Every tweet is a potential press release. The nature of the medium is such that Mahindra's old tweets can be dug up even when he is sleeping to confer him some more brand power, like it happened when Finance Minister Nirmala Sitharaman said something about Millennials not buying cars because of Uber and Ola. (Incidentally, Mahindra also invested in rival Meru Cabs).
Everybody cannot pull this off because Mahindra tweets from the heart with a global worldview and an intellectual curiosity on a wide range of things. The connection is more natural than rehearsed, but not entirely without a method. In reality, the man probably knows the few don'ts that come with the many dos in the social media game. He sweetly plugs in his corporate news sandwiched between stuff that interests all sorts of folks. Such branding is not in-your-face. This is in-your-heart.
Mahindra is not the only old-world industrialist touching millennial hearts out there.
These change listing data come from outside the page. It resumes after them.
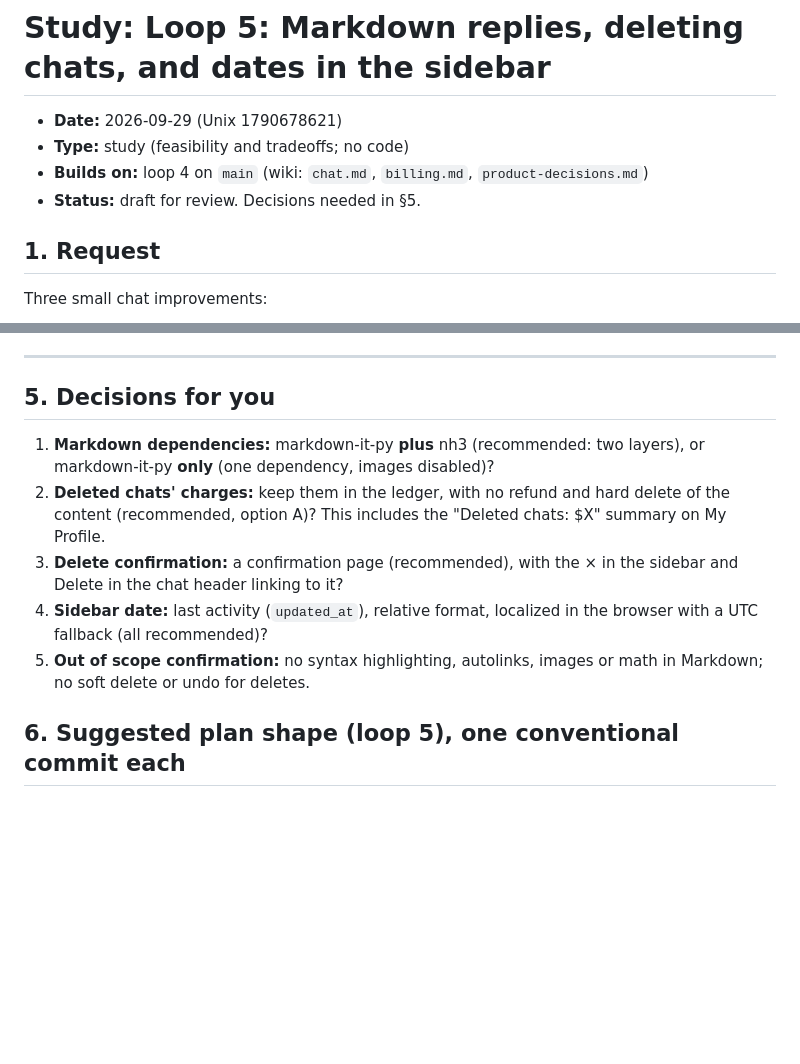
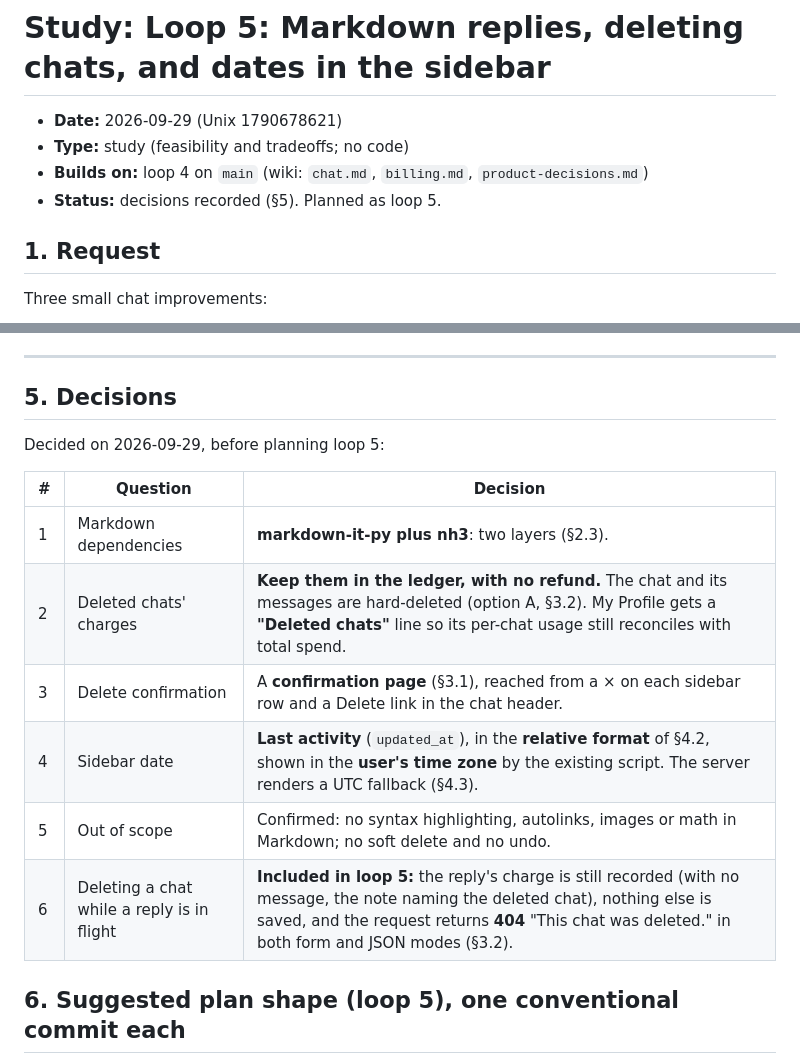
Before and after one commit to isabellaespino/litechat-midterm, a Markdown page: doc/study/1790678621-loop5-markdown-delete-dates.md, 2 parts joined by grey strips. GitHub-like rendering; blank space fills up the shorter version.

Commit message:
chore: record loop 5 decisions and add loop 5 plan
Co-Authored-By: Claude Opus 5.5 <noreply@anthropic.com>

```diff
--- a/doc/study/1790678621-loop5-markdown-delete-dates.md
+++ b/doc/study/1790678621-loop5-markdown-delete-dates.md
@@ -3,7 +3,7 @@
 - **Date:** 2026-09-29 (Unix 1790678621)
 - **Type:** study (feasibility and tradeoffs; no code)
 - **Builds on:** loop 4 on `main` (wiki: `chat.md`, `billing.md`, `product-decisions.md`)
-- **Status:** draft for review. Decisions needed in §5.
+- **Status:** decisions recorded (§5). Planned as loop 5.
 
 ## 1. Request
 
@@ -265,19 +265,18 @@ in UTC−7 would see "Today 02:10" for 7:10 pm yesterday.
 
 ---
 
-## 5. Decisions for you
+## 5. Decisions
 
-1. **Markdown dependencies:** markdown-it-py **plus** nh3 (recommended: two layers), or
-   markdown-it-py **only** (one dependency, images disabled)?
-2. **Deleted chats' charges:** keep them in the ledger, with no refund and hard delete of
-   the content (recommended, option A)? This includes the "Deleted chats: $X" summary on
-   My Profile.
-3. **Delete confirmation:** a confirmation page (recommended), with the × in the sidebar
-   and Delete in the chat header linking to it?
-4. **Sidebar date:** last activity (`updated_at`), relative format, localized in the
-   browser with a UTC fallback (all recommended)?
-5. **Out of scope confirmation:** no syntax highlighting, autolinks, images or math in
-   Markdown; no soft delete or undo for deletes.
+Decided on 2026-09-29, before planning loop 5:
+
+| # | Question | Decision |
+|---|---|---|
+| 1 | Markdown dependencies | **markdown-it-py plus nh3**: two layers (§2.3). |
+| 2 | Deleted chats' charges | **Keep them in the ledger, with no refund.** The chat and its messages are hard-deleted (option A, §3.2). My Profile gets a **"Deleted chats"** line so its per-chat usage still reconciles with total spend. |
+| 3 | Delete confirmation | A **confirmation page** (§3.1), reached from a × on each sidebar row and a Delete link in the chat header. |
+| 4 | Sidebar date | **Last activity** (`updated_at`), in the **relative format** of §4.2, shown in the **user's time zone** by the existing script. The server renders a UTC fallback (§4.3). |
+| 5 | Out of scope | Confirmed: no syntax highlighting, autolinks, images or math in Markdown; no soft delete and no undo. |
+| 6 | Deleting a chat while a reply is in flight | **Included in loop 5:** the reply's charge is still recorded (with no message, the note naming the deleted chat), nothing else is saved, and the request returns **404** "This chat was deleted." in both form and JSON modes (§3.2). |
 
 ## 6. Suggested plan shape (loop 5), one conventional commit each
 
```
Also changed, not shown: doc/plan/1790681656-loop5-markdown-delete-dates.md (added, +299 -0 lines).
Harsh Goenka, chairman of the RPG Group that bears his own name, has his own cult following as he shares jokes, pearls of wisdom and the odd bits about both his corporate developments and things like employee motivation and workplace situations. Kiran Mazumdar Shaw of the Biocon group is there to tell us about molecules, economic policy and Bangalore traffic. A Google search on these names at the time of writing reveals some indicative scores in the results: Mazumdar Shaw gets 3.61 lakhs, Goenka 5.24 lakhs and Mahindra a humongous 1.76 crore. Both Mahindra group activities and the chairman's social media savvy contribute to this.
Anand Mahindra crafts his tweets in a manner that etches out his corporate brand and does not miss the brand goal in an impulsive burst even as he engages in casual banter. A well-designed media machinery works with him, producing literature and much else to further his coctail of personal charm and corporate gospel.
Brand Mahindra has its own social character, and Anand Mahindra lives his part in the script. Also, ranging from the acquisition of South Korea's SsangYong and electric car maker Reva to the fraud-mauled Satyam Computer Services, there is a lot of genuine corporate news from the Mahindra stable that smartly blends with the chairman's fizzy 'tweetitude'.
There is a past that reveals something in the DNA.
The Mahindras instituted one of India's most celebrated theatre awards well before Twitter was born. Circa 1977, as a student of film-making at Harvard, Anand, then only 22-years-old, had shot a thesis movie on Allahabad's Kumbh Mela, showing early signs that he was comfortable telling stories on a crowd, or to a crowd. He is now a discerning movie producer as well. Legend has it that he had to be talked into switching from a studio floor role to one that fretted over factory shopfloors.
The twain meet in everything Anand Mahindra does. With a capacity to both script and act in a dynamic new medium, he reveals a mix of inspiration and method. Leadership, after all, is about storytelling to inspire people—be they employees, customers, investors or millions of ordinary citizens staring into smartphone screens.
(The writer is a senior journalist and writer. He tweets as @madversity)
Updated Date: Sep 16, 2019 08:13:07 IST